Why in the world is the DOE—for all its tough talk of standards—so lax with the charter schools?

Probably because with a handful of exceptions—most prominently, for Brooklynites, Community Roots, which was praised in the report though admonished to raise its test scores—well-educated, white New Yorkers with choices don’t send their children to charter schools. Bloomberg and his business cronies who set policy for the DOE are thus untroubled with the quality of the education such schools provide.

But why is the DOE going to the trouble of squeezing out—either through under-funding, “competition,” crippling space enclosure, or outright closing neighborhood public schools and replacing them with charter schools that are no better? If the DOE doesn’t care whether poor children get a good education, why not leave their schools alone?

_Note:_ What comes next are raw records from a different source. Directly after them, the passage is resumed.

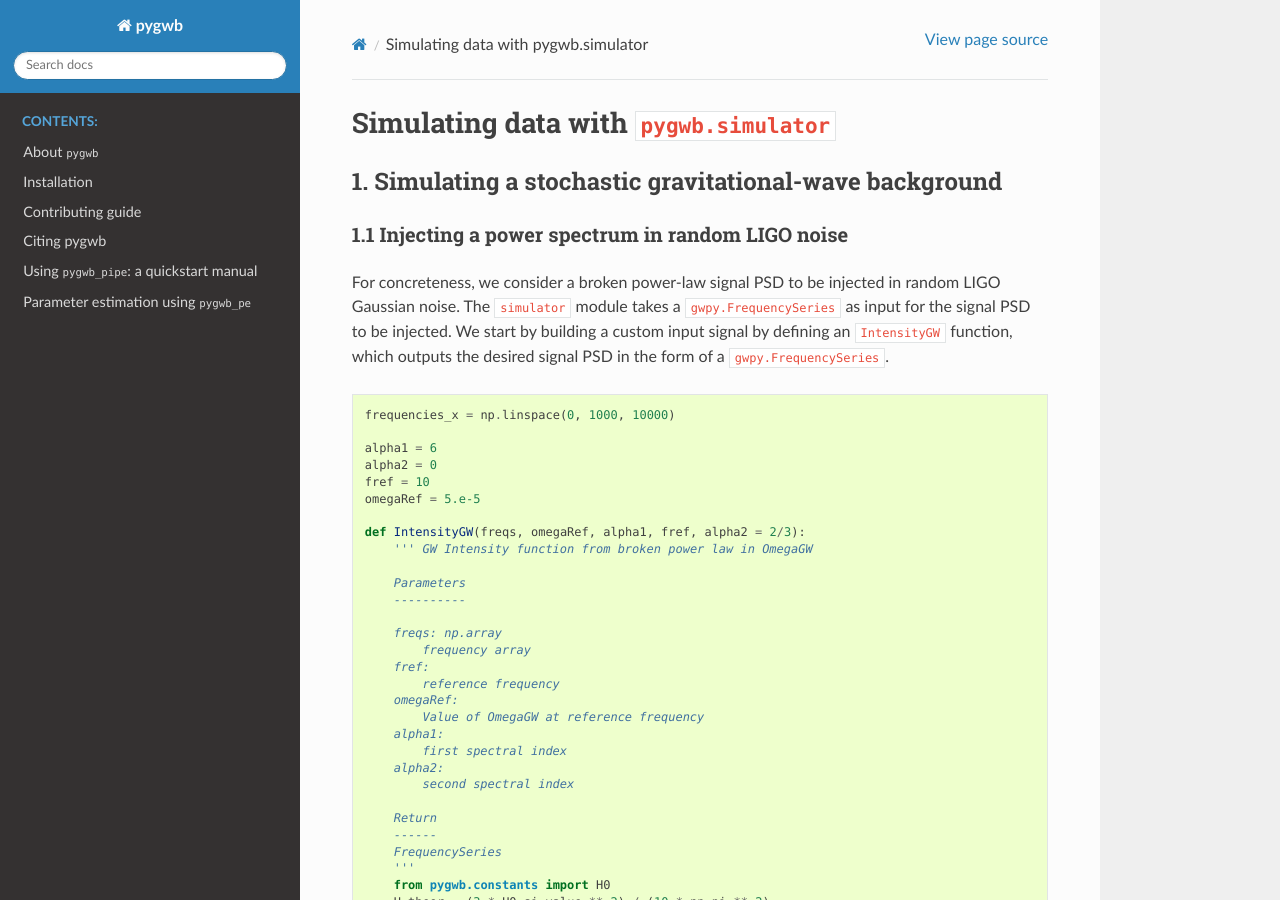
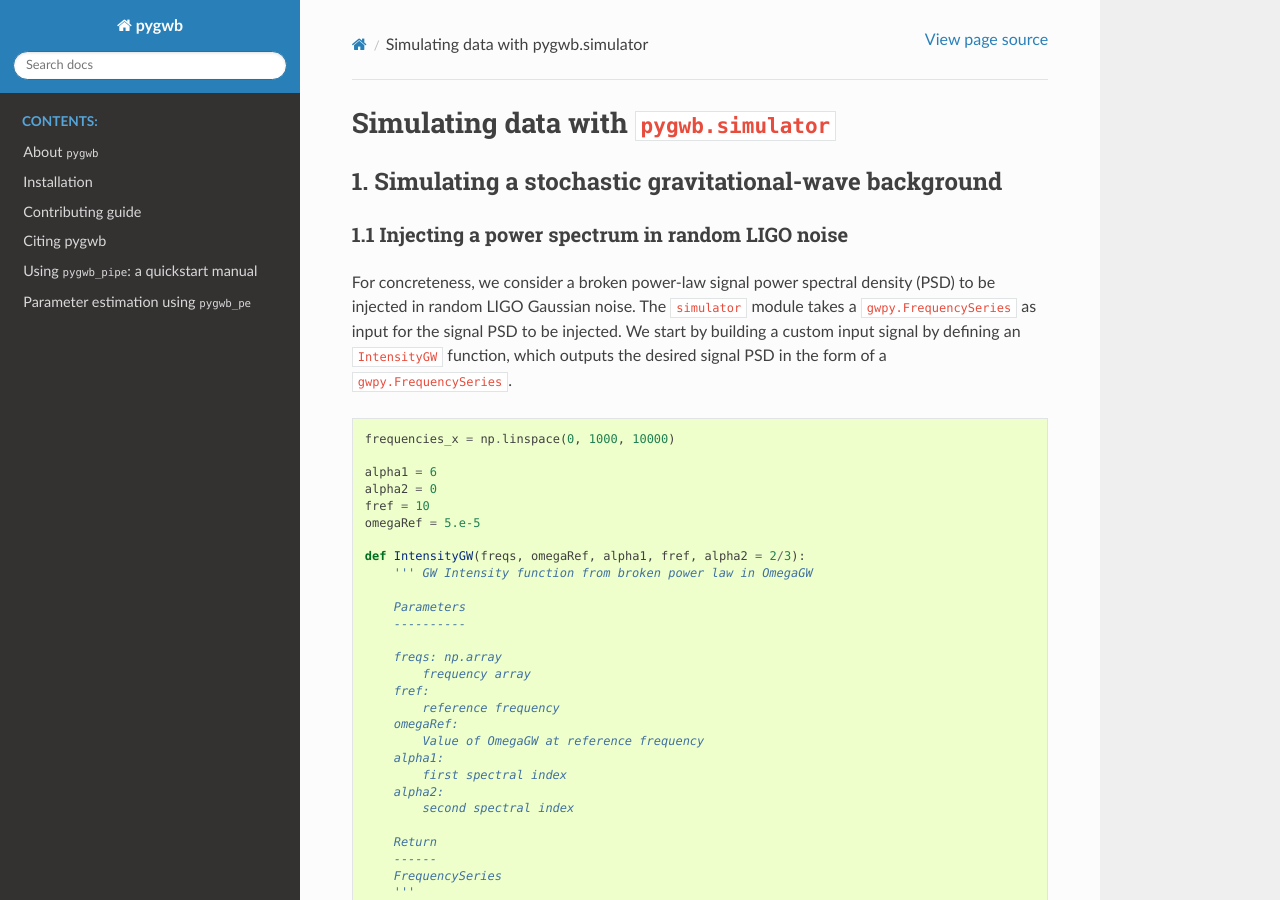
Before and after one commit to a-renzini/pygwb, a Sphinx documentation site: the page built from docs/simulator.rst, in a window 1280 px wide and 900 px high. Built offline with Sphinx 7.4.7 and the Read the Docs theme 2.0.0, drawn with Linux system fonts in a browser that asks for light colours; pages that are not in the unit, such as notebooks, are missing from menus; the version number could not be read and is left out; some of the changed text lies outside the part shown.

Commit message:
Addressing comments by reviewer

```diff
--- a/docs/simulator.rst
+++ b/docs/simulator.rst
@@ -8,7 +8,7 @@ Simulating data with ``pygwb.simulator``
 **1.1 Injecting a power spectrum in random LIGO noise**
 ---------
 
-For concreteness, we consider a broken power-law signal PSD to be injected in random LIGO Gaussian noise.
+For concreteness, we consider a broken power-law signal power spectral density (PSD) to be injected in random LIGO Gaussian noise.
 The ``simulator`` module takes a ``gwpy.FrequencySeries`` as input for the signal PSD to be injected.
 We start by building a custom input signal by defining an ``IntensityGW`` function, which outputs the
 desired signal PSD in the form of a ``gwpy.FrequencySeries``.
```
Also changed, not shown: other parts of docs/simulator.rst (+4 -4 lines).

The reasons are disheartening and not at all high-minded. The business class hates to see a sector in which most workers are unionized and still have some benefits. The project of replacing traditional schools with charters is at its heart a union-busting project. Another reason is ideology: Bloomberg and his ilk want to shrink the public sector and show how much better—and more important, how much cheaper—the private sector can do the job.

Don’t everyone’s children deserve the kinds of nurture, intellectual rigor, and joy that the best schools provide? Shouldn’t every kid in Brooklyn be reading real books and going to music class twice a week? Yes, yes, and yes. But such fabulous education isn’t going to be given away to all kids, at least not without a fight.



Update on PCBs

After the Rail ran Eleanor J. Bader’s story, “Will the DOE Test for PCBs?” in our December-January issue, the Environmental Protection Agency contacted Bader to report that additional testing was done at P.S. 53 on Staten Island. The findings? Of 33 fluorescent lighting ballasts inspected, 22 were found to have excessive levels of PCBs. “The EPA continues to strongly recommend that the City of New York develop a plan for assessing and addressing leaky ballasts in its schools city-wide,” staffer Mary Mears wrote in an e-mail. In late January, similar testing was conducted at P.S. 11 in Clinton Hill, Brooklyn. There, 18 of the 28 ballasts tested were found to have excessive levels of PCBs. Mayor Bloomberg has rejected the call for citywide testing. Meanwhile, New York Communities for Change is stepping up its campaign to get the contaminant removed from every school building in the five boroughs.